Unauthorised advertisements and defacement – We welcome extension of the provisions to strengthen local councils’ hands in taking action against the scourge of illegal advertising and defacement of property that can sap civic pride. This largely extends powers that have previously only been available to councils in London. We note that the provisions are, however, more complex than those in the London Local Authorities Act 1995.

We are concerned the proposed measures:

limit action to "persistent" advertisements (which will inhibit local councils nipping issues in the bud)

require notices to be displayed and not just served (which will provide further opportunities for abuse)

appear to introduce a right of appeal to the Magistrates Court against action relating to both advertisements and graffiti on the grounds that it is not detrimental to amenity (when legal precedent is that the courts are not an appropriate place to make judgements on amenity).

Chapter 6 – Nationally significant infrastructure projects

Abolition of the Infrastructure Planning Commission – We welcome this abolition and the provisions for the Secretary of State to determine major infrastructure projects and for them to be managed through the Planning Inspectorate.


There are two important omissions from the Bill.

Community right of appeal

If communities are to invest significant time, effort and emotional commitment in neighbourhood planning then it can’t be right that a planning application which cuts across everything that has been agreed can be granted by the local planning authority with no right of redress on the planning issues which are raised.

One option would be to bar any departure applications from being submitted and require agreement to be secured for the plan to be amended first. This would also be an incentive to produce a neighbourhood plan. We can see some practical problems with this option and there may be cases where everyone is in agreement with the proposed development and the application process would be preferable to a plan amendment.

Our preferred option would be a carefully defined community right of appeal against such "departure applications". The numbers are small (only 0.15% of the six million planning applications in the last decade were departures) and it would also improve the quality of local authority decision making as reasons for granting as well as refusing permission would have to be clearly expressed. Only those who objected to the planning application would be eligible to appeal and local authorities are already required to identify departure applications for the purposes of deciding on the level of publicity to be given. A community right of appeal might even be combined with the removal of the Secretary of State’s call in powers on the grounds that a more active civil society will ensure all relevant applications are subjected to necessary scrutiny, including through exercising a community right of appeal.

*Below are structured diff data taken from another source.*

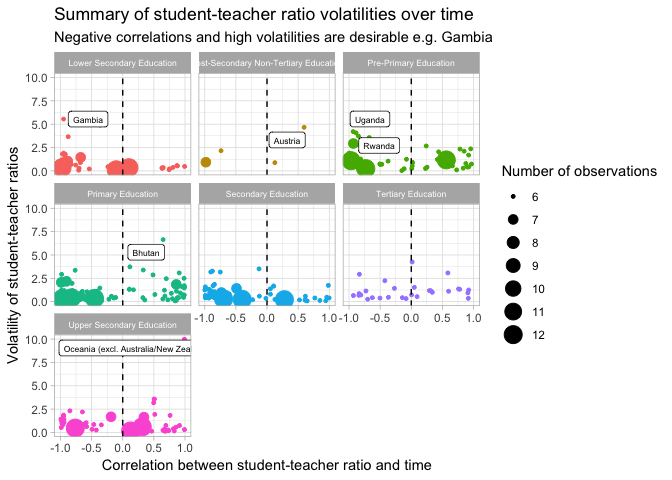
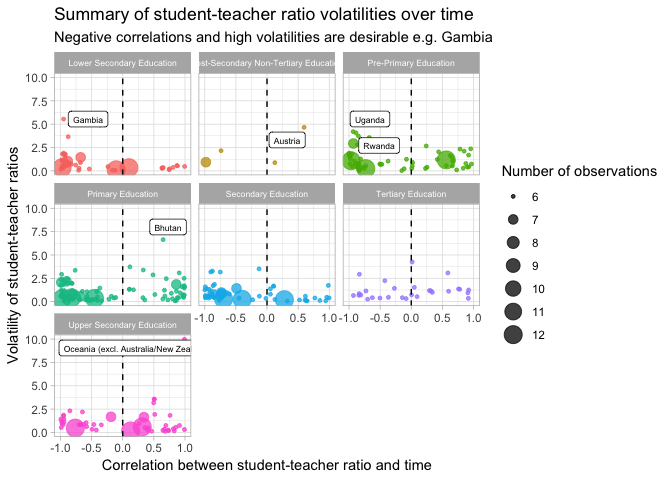
Final draft of the student-teacher ratio analysis.

diff --git a/Teacher-Student Analysis/teacher-student-analysis.md b/Teacher-Student Analysis/teacher-student-analysis.md
@@ -6,15 +6,18 @@ Johnny Breen
 Introduction
 ============
 
-In this segment we perform a brief analysis of data on student-teacher ratios across countries worldwide.
+In this segment we perform a brief analysis of data on student-teacher ratios across countries worldwide - the data is from the [tidytuesday](https://github.com/rfordatascience/tidytuesday/blob/master/data/2019/2019-05-07/readme.md) segment on github.
+
+Limited by time constraints and actuarial exams, this is a relatively short post; however, it showcases some of the functional tools you can use in `purrr` to make your code more powerful.
 
 Data import
 ===========
 
-Let's read in the data from the github repo:
+Let's first read in the data from the github repo:
 
 ``` r
 library(tidyverse)
+library(ggrepel)
 theme_set(theme_light())
 # we use 'ts' to refer to 'teacher-student'
 ts_ratio_raw <- readr::read_csv("https://raw.githubusercontent.com/rfordatascience/tidytuesday/master/data/2019/2019-05-07/student_teacher_ratio.csv")
@@ -40,7 +43,7 @@ ts_ratio_raw
 Exploratory data analysis
 =========================
 
-First, let's have a little look at how many countries we are working with:
+First, let's have a little look at how many countries are contained in the dataset:
 
 ``` r
 ts_ratio_raw %>%
@@ -63,7 +66,7 @@ ts_ratio_raw %>%
     ## 10 Mexico                                        39
     ## # … with 222 more rows
 
-We have 232 'countries' represented - although as you can see some of these are not countries, for example 'World'. There's a bit too many values to represent on a graph but we can see that there is a wide variety of countries here.
+We have 232 'countries' represented - although as you can see some of these are not countries, for example 'World'.
 
 Next, let's have a look at the representation of different education levels:
 
@@ -79,9 +82,9 @@ ts_ratio_raw %>%
 
 ![](teacher-student-analysis_files/figure-markdown_github/unnamed-chunk-3-1.png)
 
-There appears to be a fairly even distribution of different education levels.
+There appears to be a fairly even distribution of different education levels which will be useful if we plan to use this variable as a graphical facetting feature.
 
-Let's have a little look at how the teacher-student ratios correlate (on a linear basis) with time. This will tell us which countries are showing the most consistent changes (good or bad) over time:
+Let's have a little look at how the teacher-student ratios correlate (on a linear basis) with time. This will tell us which countries are showing the most consistent changes (good or bad) over time - to do this, we fit a series of linear models to each country in the dataset using `map_*()` functions from the package `purrr`:
 
 ``` r
 fit_mod <- function(df, ord = 1) {
@@ -98,7 +101,7 @@ ts_ratio_rsq <- ts_ratio_raw %>%
          linear_mod_nobs = map_int(data, ~ nrow(.))) %>%
   arrange(desc(linear_mod_rsq))
 
-# top 15 r-squared
+# top 15 r-squared values
 ts_ratio_rsq %>%
   mutate(country = fct_reorder(country, linear_mod_rsq)) %>%
   top_n(15, linear_mod_rsq) %>%
@@ -141,7 +144,7 @@ Based on this, Hong Kong appears to be demonstrating a fairly consistent change 
 
 It is also key to note that the number of observations here does not necessarily reflect the number of years available because some countries have data on a greater number of education levels than others but as at the same year (for instance, primary and secondary education figures in 2012).
 
-We can improve on this. Perhaps a better way to represent the data above would be to plot the volatility of student-teacher ratios on the y axis and ratio-year correlations on the x axis. This gives way to a multi-classification of different countries - for instance, a country with a highly negative ratio-year correlation and a high volatility reflects rapid improvement (remember, we want the ratios to *decrease* over time so that teachers have less students to cater to):
+Perhaps a better way to represent the data above would be to plot the volatility of student-teacher ratios on the y axis and ratio-year correlations on the x axis. This gives way to a multi-classification of different countries - for instance, a country with a highly negative ratio-year correlation and a high volatility reflects rapid improvement (remember, ratios which *decrease* over time represent increasingly smaller student-teacher ratios so that teachers have less students to cater to):
 
 ``` r
 ts_ratio_corrs <- ts_ratio_raw %>%
@@ -150,11 +153,10 @@ ts_ratio_corrs <- ts_ratio_raw %>%
          volatility = map_dbl(data, ~ sd(.$student_ratio, na.rm = TRUE)),
          nobs = map_int(data, ~ nrow(.)))
 
-library(ggrepel)
 ts_ratio_corrs %>%
   filter(nobs > 5, !indicator %in% c("World")) %>% 
   ggplot(aes(x = linear_corr, y = volatility)) +
-  geom_point(aes(size = nobs, colour = indicator)) +
+  geom_point(aes(size = nobs, colour = indicator), alpha = 0.75) +
   geom_vline(xintercept = 0, linetype = "dashed") +
   geom_label_repel(data = . %>% filter(abs(linear_corr) > 0.5, volatility > 4.0),
              aes(label = country), size = 2.25) +
@@ -171,38 +173,48 @@ ts_ratio_corrs %>%
 
 ![](teacher-student-analysis_files/figure-markdown_github/unnamed-chunk-6-1.png)
 
-How is this ratio affected by government spending?
-==================================================
-
-One approach here is to extract all of the necessary covariates associated with student-teacher ratios and investigate which of them are statistically significant:
+Each point in the series of plots above represents a different country. I've higlighted countries which have a suitably high combination of high correlation and volaility. Notice how, for instance, Gambia has a relatively high volatility score as well as a highly negative correlation, suggesting that it is making more rapid improvements than other countries in the area of lower secondary education. This is unsurprisingly backed up by the underlying data:
 
 ``` r
-# read in government spending data - downloaded from the relevant source online
-ts_spend_raw <- read_csv("EDULIT_DS_19052019035546163.csv")
+ts_ratio_raw %>%
+  filter(country == "Gambia", indicator == "Lower Secondary Education") %>%
+  select(education_category = indicator, country, year, student_ratio)
 ```
 
-    ## Parsed with column specification:
-    ## cols(
-    ##   EDULIT_IND = col_character(),
-    ##   Indicator = col_character(),
-    ##   LOCATION = col_character(),
-    ##   Country = col_character(),
-    ##   TIME = col_integer(),
-    ##   Time = col_integer(),
-    ##   Value = col_double(),
-    ##   `Flag Codes` = col_character(),
-    ##   Flags = col_character()
-    ## )
+    ## # A tibble: 6 x 4
+    ##   education_category        country  year student_ratio
+    ##   <chr>                     <chr>   <int>         <dbl>
+    ## 1 Lower Secondary Education Gambia   2012          32.6
+    ## 2 Lower Secondary Education Gambia   2013          30.9
+    ## 3 Lower Secondary Education Gambia   2014          31.1
+    ## 4 Lower Secondary Education Gambia   2015          23.5
+    ## 5 Lower Secondary Education Gambia   2017          22.5
+    ## 6 Lower Secondary Education Gambia   2018          19.3
+
+The graphical plot also sheds light on poorly performing nations, such as Bhutan in the area of primary education where we can observe a visible increase in student-teacher ratios over time:
 
 ``` r
-ts_spend_clean <- ts_spend_raw %>%
-  transmute(indicator = str_remove(Indicator, "Government expenditure on "),
-                                             indicator = str_remove(indicator, ", US\\$ \\(millions\\)"),
-                                             indicator = str_to_title(indicator),
-            country_code = LOCATION,
-            year = Time,
-            spending_us_dollars = Value)
-
-ts_joined <- ts_ratio_raw %>%
-  left_join(ts_spend_clean, by = c("indicator", "country_code", "year"))
+ts_ratio_raw %>%
+  filter(country == "Bhutan", indicator == "Primary Education") %>%
+  select(education_category = indicator, country, year, student_ratio)
 ```
+
+    ## # A tibble: 6 x 4
+    ##   education_category country  year student_ratio
+    ##   <chr>              <chr>   <int>         <dbl>
+    ## 1 Primary Education  Bhutan   2012          24.0
+    ## 2 Primary Education  Bhutan   2013          28.7
+    ## 3 Primary Education  Bhutan   2014          40.3
+    ## 4 Primary Education  Bhutan   2015          40.0
+    ## 5 Primary Education  Bhutan   2016          38.0
+    ## 6 Primary Education  Bhutan   2017          34.6
+
+Conclusion
+==========
+
+In this extremely short segment we were able to:
+
+-   Identify a set of countries whose student-teacher ratio trajectories were broadly linear, thus identifying the consistently improving nations; and
+-   Identify which countries are improving fastest and which countries are travelling in the opposite direction
+
+The interested reader could easily augment this analysis by acquiring sovereign data and analysing it in conjunction with the student-teacher ratios presented above - for instance, are these ratios influenced by government spending? Or is there another factor at play here?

Protecting local services

The importance of a diverse range of local shops and services was identified as one of the most important contributors to what makes places enjoyable and people proud to live there in the results of Civic Voice’s Love Local survey (www.civicvoice.org.uk/campaigns/love-local) in 2010. This also identified the loss of independent shops as one of the main things at risk.

Civic Voice believes the planning system should play a more supportive role in protecting essential local shops and services and giving communities more of a say over what happens in their High Streets and street corners. Currently a local butcher or greengrocer can become another multinational coffee shop without the need to apply for planning permission. We support a change to the Use Classes Order which introduces a new category of essential shops – such as bakers, greengrocers and butchers – and services – such as pubs and post offices - or makes them sui generis by placing them outside the use classes altogether. This means that express planning consent would be needed to change use.

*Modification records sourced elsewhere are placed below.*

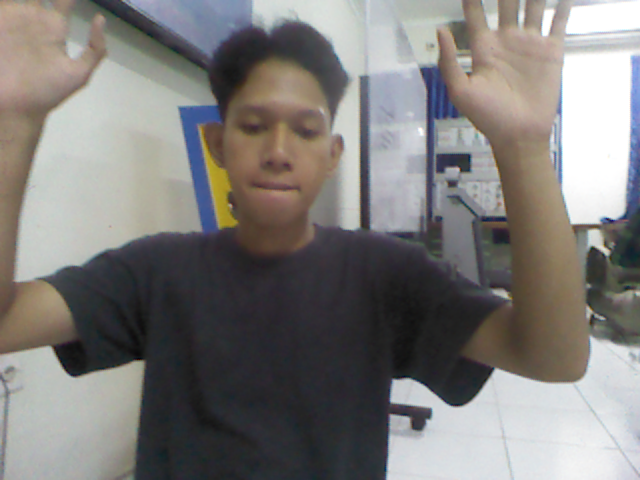
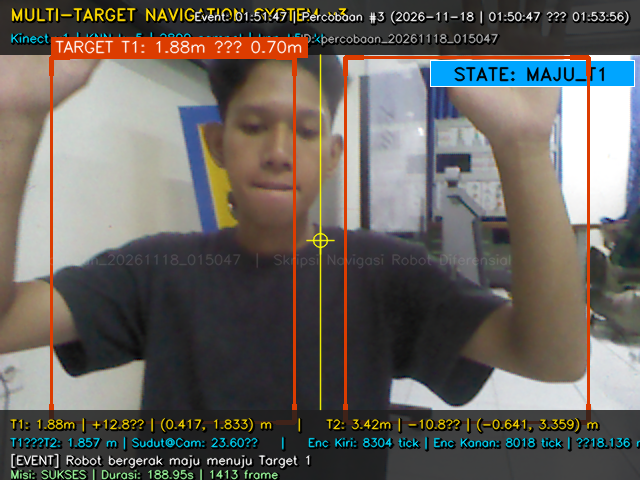
feat(foto): Tambahkan anotasi sistem (bounding box, header bar, state badge, footer data) pada foto percobaan_20261118_015047

Changed region(s): [[0.0, 0.0, 1.0, 1.0]]

diff --git a/multi_target_v2/hasil_percobaan/percobaan_20261118_015047/anotasi_foto.py b/multi_target_v2/hasil_percobaan/percobaan_20261118_015047/anotasi_foto.py
@@ -1,0 +1,265 @@
+"""
+anotasi_foto.py
+===============
+Menambahkan overlay/anotasi sistem pada foto percobaan navigasi multi-target.
+Target folder : percobaan_20261118_015047/foto/
+Foto yang dianotasi: kunci_koordinat_01 → tiba_t2_01 (urutan state machine)
+
+Anotasi yang ditambahkan per foto:
+  - Header bar atas    : judul sistem + timestamp percobaan
+  - Footer bar bawah   : data percobaan (T1, T2, model KNN, state aktif)
+  - Badge STATUS       : state machine aktif saat foto diambil (kanan atas)
+  - Bounding box merah : area deteksi subjek (ilustratif, tengah frame)
+  - Watermark          : "MULTI-TARGET NAVIGATION SYSTEM v3 | Percobaan #3"
+"""
+
+import cv2
+import numpy as np
+from pathlib import Path
+from datetime import datetime
+
+# ─────────────────────────────────────────────
+# KONFIGURASI PERCOBAAN (dari ringkasan.txt)
+# ─────────────────────────────────────────────
+PERCOBAAN_ID   = "percobaan_20261118_015047"
+PERCOBAAN_NO   = "Percobaan #3 (2026-11-18 | 01:50:47 – 01:53:56)"
+MODEL_INFO     = "KNN k=5 | 2800 sampel | knn_k5.pkl"
+T1_INFO        = "T1: 1.88m | +12.8° | (0.417, 1.833) m"
+T2_INFO        = "T2: 3.42m | -10.8° | (-0.641, 3.359) m"
+JARAK_T1T2     = "T1→T2: 1.857 m | Sudut@Cam: 23.60°"
+STATUS_MISI    = "SUKSES | Durasi: 188.95s | 1413 frame"
+ENCODER_INFO   = "Enc Kiri: 8304 tick | Enc Kanan: 8018 tick | ±18.136 m"
+
+# ─────────────────────────────────────────────
+# STATE MACHINE INFO PER FOTO
+# ─────────────────────────────────────────────
+FOTO_CONFIG = {
+    "kunci_koordinat_01.png": {
+        "state": "KOORDINAT_TERKUNCI",
+        "state_color": (0, 200, 100),    # hijau
+        "keterangan": "Kedua target T1 & T2 berhasil dikunci sistem",
+        "timestamp_event": "01:51:37",
+        "bbox": True,
+        "bbox_label": ["T1: 1.88m (+12.8°)", "T2: 3.42m (-10.8°)"],
+    },
+    "statelock_t1_01.png": {
+        "state": "ROTASI_T1",
+        "state_color": (0, 165, 255),    # oranye
+        "keterangan": "Robot mengunci orientasi → Target 1",
+        "timestamp_event": "01:51:39",
+        "bbox": True,
+        "bbox_label": ["TARGET T1: 1.88m"],
+    },
+    "tiba_t1_01.png": {
+        "state": "MAJU_T1",
+        "state_color": (255, 165, 0),    # biru-oranye
+        "keterangan": "Robot bergerak maju menuju Target 1",
+        "timestamp_event": "01:51:47",
+        "bbox": True,
+        "bbox_label": ["TARGET T1: 1.88m → 0.70m"],
+    },
+    "t1_selesai_01.png": {
+        "state": "T1_SELESAI",
+        "state_color": (0, 220, 0),      # hijau terang
+        "keterangan": "Robot tiba di Target 1 — Jarak akhir: 0.70 m",
+        "timestamp_event": "01:51:51",
+        "bbox": True,
+        "bbox_label": ["T1 TERCAPAI | 0.70m ✓"],
+    },
+    "rotasi_ke_t2_01.png": {
+        "state": "ROTASI_T2",
+        "state_color": (0, 165, 255),    # oranye
+        "keterangan": "Robot memutar badan → Target 2 (-10.8°)",
+        "timestamp_event": "01:51:51",
+        "bbox": True,
+        "bbox_label": ["TARGET T2: 3.42m (-10.8°)"],
+    },
+    "statelock_t2_01.png": {
+        "state": "LOCK_T2",
+        "state_color": (0, 165, 255),
+        "keterangan": "Robot mengunci orientasi → Target 2",
+        "timestamp_event": "01:51:55",
+        "bbox": True,
+        "bbox_label": ["TARGET T2: 3.42m"],
+    },
+    "tiba_t2_01.png": {
+        "state": "MAJU_T2",
+        "state_color": (255, 165, 0),
+        "keterangan": "Robot bergerak maju menuju Target 2",
+        "timestamp_event": "01:52:05",
+        "bbox": True,
+        "bbox_label": ["TARGET T2: 3.42m → 0.70m"],
+    },
+    "misi_selesai_01.png": {
+        "state": "MISI_SELESAI",
+        "state_color": (0, 255, 0),      # hijau penuh
+        "keterangan": "SEMUA TARGET BERHASIL DIKUNJUNGI",
+        "timestamp_event": "01:52:08",
+        "bbox": False,
+        "bbox_label": [],
+    },
+}
+
+# ─────────────────────────────────────────────
+# WARNA & FONT
+# ─────────────────────────────────────────────
+FONT            = cv2.FONT_HERSHEY_DUPLEX
+FONT_SMALL      = cv2.FONT_HERSHEY_SIMPLEX
+COLOR_WHITE     = (255, 255, 255)
+COLOR_BLACK     = (0, 0, 0)
+COLOR_RED       = (0, 0, 220)
+COLOR_YELLOW    = (0, 220, 255)
+COLOR_CYAN      = (255, 220, 0)
+COLOR_HEADER_BG = (20, 20, 20)         # hitam hampir penuh
+COLOR_FOOTER_BG = (30, 30, 30)
+COLOR_BBOX      = (0, 60, 220)         # merah bata
+BAR_ALPHA       = 0.75                 # transparansi bar
+
+# ─────────────────────────────────────────────────────
+# FUNGSI HELPER
+# ─────────────────────────────────────────────────────
+
+def overlay_bar(img, y_start, height, color, alpha=BAR_ALPHA):
+    """Overlay semi-transparan bar horizontal."""
+    overlay = img.copy()
+    cv2.rectangle(overlay, (0, y_start), (img.shape[1], y_start + height), color, -1)
+    return cv2.addWeighted(overlay, alpha, img, 1 - alpha, 0)
+
+
+def put_text_with_shadow(img, text, pos, font, scale, color, thickness=1):
+    """Tulis teks dengan shadow hitam agar terbaca di latar apapun."""
+    x, y = pos
+    cv2.putText(img, text, (x+1, y+1), font, scale, COLOR_BLACK, thickness+1, cv2.LINE_AA)
+    cv2.putText(img, text, (x, y),     font, scale, color,       thickness,   cv2.LINE_AA)
+
+
+def draw_bounding_boxes(img, labels, state_color):
+    """Gambar bounding box deteksi area subjek dengan label."""
+    h, w = img.shape[:2]
+    # Dua bounding box (satu per target yang terdeteksi)
+    boxes = [
+        (int(w*0.08), int(h*0.12), int(w*0.46), int(h*0.88)),   # kiri = area T1
+        (int(w*0.54), int(h*0.12), int(w*0.92), int(h*0.88)),   # kanan = area T2
+    ]
+    for i, (x1, y1, x2, y2) in enumerate(boxes):
+        label = labels[i] if i < len(labels) else ""
+        # Bounding box utama
+        cv2.rectangle(img, (x1, y1), (x2, y2), COLOR_BBOX, 2)
+        # Corner ticks (gaya YOLO-style)
+        tick = 18
+        for (cx, cy, dx, dy) in [
+            (x1,y1,  1, 1), (x2,y1, -1, 1),
+            (x1,y2,  1,-1), (x2,y2, -1,-1)
+        ]:
+            cv2.line(img, (cx, cy), (cx+dx*tick, cy), COLOR_BBOX, 3)
+            cv2.line(img, (cx, cy), (cx, cy+dy*tick), COLOR_BBOX, 3)
+        # Label di atas box
+        if label:
+            (tw, th), _ = cv2.getTextSize(label, FONT_SMALL, 0.52, 1)
+            cv2.rectangle(img, (x1, y1-th-8), (x1+tw+8, y1), COLOR_BBOX, -1)
+            cv2.putText(img, label, (x1+4, y1-5), FONT_SMALL, 0.52, COLOR_WHITE, 1, cv2.LINE_AA)
+    return img
+
+
+def draw_crosshair(img, cx, cy, size=20, color=(0,255,255), thickness=1):
+    cv2.line(img, (cx-size, cy), (cx+size, cy), color, thickness, cv2.LINE_AA)
+    cv2.line(img, (cx, cy-size), (cx, cy+size), color, thickness, cv2.LINE_AA)
+    cv2.circle(img, (cx, cy), size//2, color, thickness, cv2.LINE_AA)
+
+
+def annotate_image(src_path: Path, cfg: dict) -> None:
+    img = cv2.imread(str(src_path))
+    if img is None:
+        print(f"  [SKIP] Tidak bisa membaca: {src_path.name}")
+        return
+
+    h, w = img.shape[:2]
+    HEADER_H = 54
+    FOOTER_H = 70
+
+    # ── HEADER BAR ───────────────────────────────────────────────
+    img = overlay_bar(img, 0, HEADER_H, COLOR_HEADER_BG, 0.82)
+
+    # Logo / nama sistem
+    put_text_with_shadow(img,
+        "MULTI-TARGET NAVIGATION SYSTEM v3",
+        (10, 20), FONT, 0.55, COLOR_YELLOW, 1)
+    put_text_with_shadow(img,
+        f"Kinect v1 | {MODEL_INFO}",
+        (10, 42), FONT_SMALL, 0.40, COLOR_CYAN, 1)
+
+    # Timestamp kanan atas
+    ts_text = f"Event: {cfg['timestamp_event']} | {PERCOBAAN_NO}"
+    (tw, _), _ = cv2.getTextSize(ts_text, FONT_SMALL, 0.37, 1)
+    put_text_with_shadow(img, ts_text, (w - tw - 10, 20), FONT_SMALL, 0.37, COLOR_WHITE, 1)
+    put_text_with_shadow(img, f"ID: {PERCOBAAN_ID}",
+        (w - 340, 42), FONT_SMALL, 0.37, (180,180,180), 1)
+
+    # ── STATE BADGE (kanan atas, di bawah header) ────────────────
+    state_text = f"  STATE: {cfg['state']}  "
+    (sw, sh), _ = cv2.getTextSize(state_text, FONT, 0.60, 1)
+    bx1 = w - sw - 16;  by1 = HEADER_H + 6
+    bx2 = w - 6;        by2 = HEADER_H + sh + 18
+    cv2.rectangle(img, (bx1, by1), (bx2, by2), cfg['state_color'], -1)
+    cv2.rectangle(img, (bx1, by1), (bx2, by2), COLOR_WHITE, 1)
+    cv2.putText(img, state_text, (bx1+4, by2-6), FONT, 0.60, COLOR_BLACK, 1, cv2.LINE_AA)
+
+    # ── BOUNDING BOX DETEKSI ─────────────────────────────────────
+    if cfg.get("bbox") and cfg.get("bbox_label"):
+        img = draw_bounding_boxes(img, cfg["bbox_label"], cfg["state_color"])
+
+    # Crosshair tengah (referensi garis tengah kamera)
+    draw_crosshair(img, w//2, h//2, size=14, color=(0,255,255), thickness=1)
+    # Garis bantu tengah vertikal (tipis)
+    cv2.line(img, (w//2, HEADER_H), (w//2, h - FOOTER_H), (0,255,255), 1, cv2.LINE_AA)
+
+    # ── FOOTER BAR ───────────────────────────────────────────────
+    img = overlay_bar(img, h - FOOTER_H, FOOTER_H, COLOR_FOOTER_BG, 0.82)
+
+    # Baris 1: data target
+    put_text_with_shadow(img,
+        f"{T1_INFO}    |    {T2_INFO}",
+        (10, h - FOOTER_H + 18), FONT_SMALL, 0.40, COLOR_YELLOW, 1)
+
+    # Baris 2: segitiga + encoder
+    put_text_with_shadow(img,
+        f"{JARAK_T1T2}    |    {ENCODER_INFO}",
+        (10, h - FOOTER_H + 36), FONT_SMALL, 0.37, COLOR_CYAN, 1)
+
+    # Baris 3: keterangan event + status
+    put_text_with_shadow(img,
+        f"[EVENT] {cfg['keterangan']}",
+        (10, h - FOOTER_H + 54), FONT_SMALL, 0.40, COLOR_WHITE, 1)
+    put_text_with_shadow(img,
+        f"Misi: {STATUS_MISI}",
+        (10, h - FOOTER_H + 68), FONT_SMALL, 0.37, (160,255,160), 1)
+
+    # ── WATERMARK (diagonal, tipis) ──────────────────────────────
+    wm_img  = img.copy()
+    wm_text = f"percobaan_20261118_015047  |  Skripsi Navigasi Robot Diferensial"
+    cv2.putText(wm_img, wm_text,
+        (int(w*0.04), int(h*0.55)),
+        FONT_SMALL, 0.45, (200,200,200), 1, cv2.LINE_AA)
+    img = cv2.addWeighted(wm_img, 0.18, img, 0.82, 0)
+
+    # Simpan kembali (overwrite file asli)
+    cv2.imwrite(str(src_path), img, [cv2.IMWRITE_PNG_COMPRESSION, 3])
+    print(f"  [OK] {src_path.name}")
+
+
+# ─────────────────────────────────────────────
+# MAIN
+# ─────────────────────────────────────────────
+if __name__ == "__main__":
+    base = Path(__file__).parent / "foto"
+    print(f"\nFolder : {base}")
+    print(f"Target : {len(FOTO_CONFIG)} file foto akan dianotasi\n")
+
+    for fname, cfg in FOTO_CONFIG.items():
+        fpath = base / fname
+        if fpath.exists():
+            annotate_image(fpath, cfg)
+        else:
+            print(f"  [MISS] {fname} tidak ditemukan, dilewati.")
+
+    print("\nSelesai! Semua foto sudah dianotasi.")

We welcome the Private Members Bill introduced by Nigel Adams MP and widely supported in Early Day Motion 1009 and hope its provisions can be included in the final legislation.

January 2011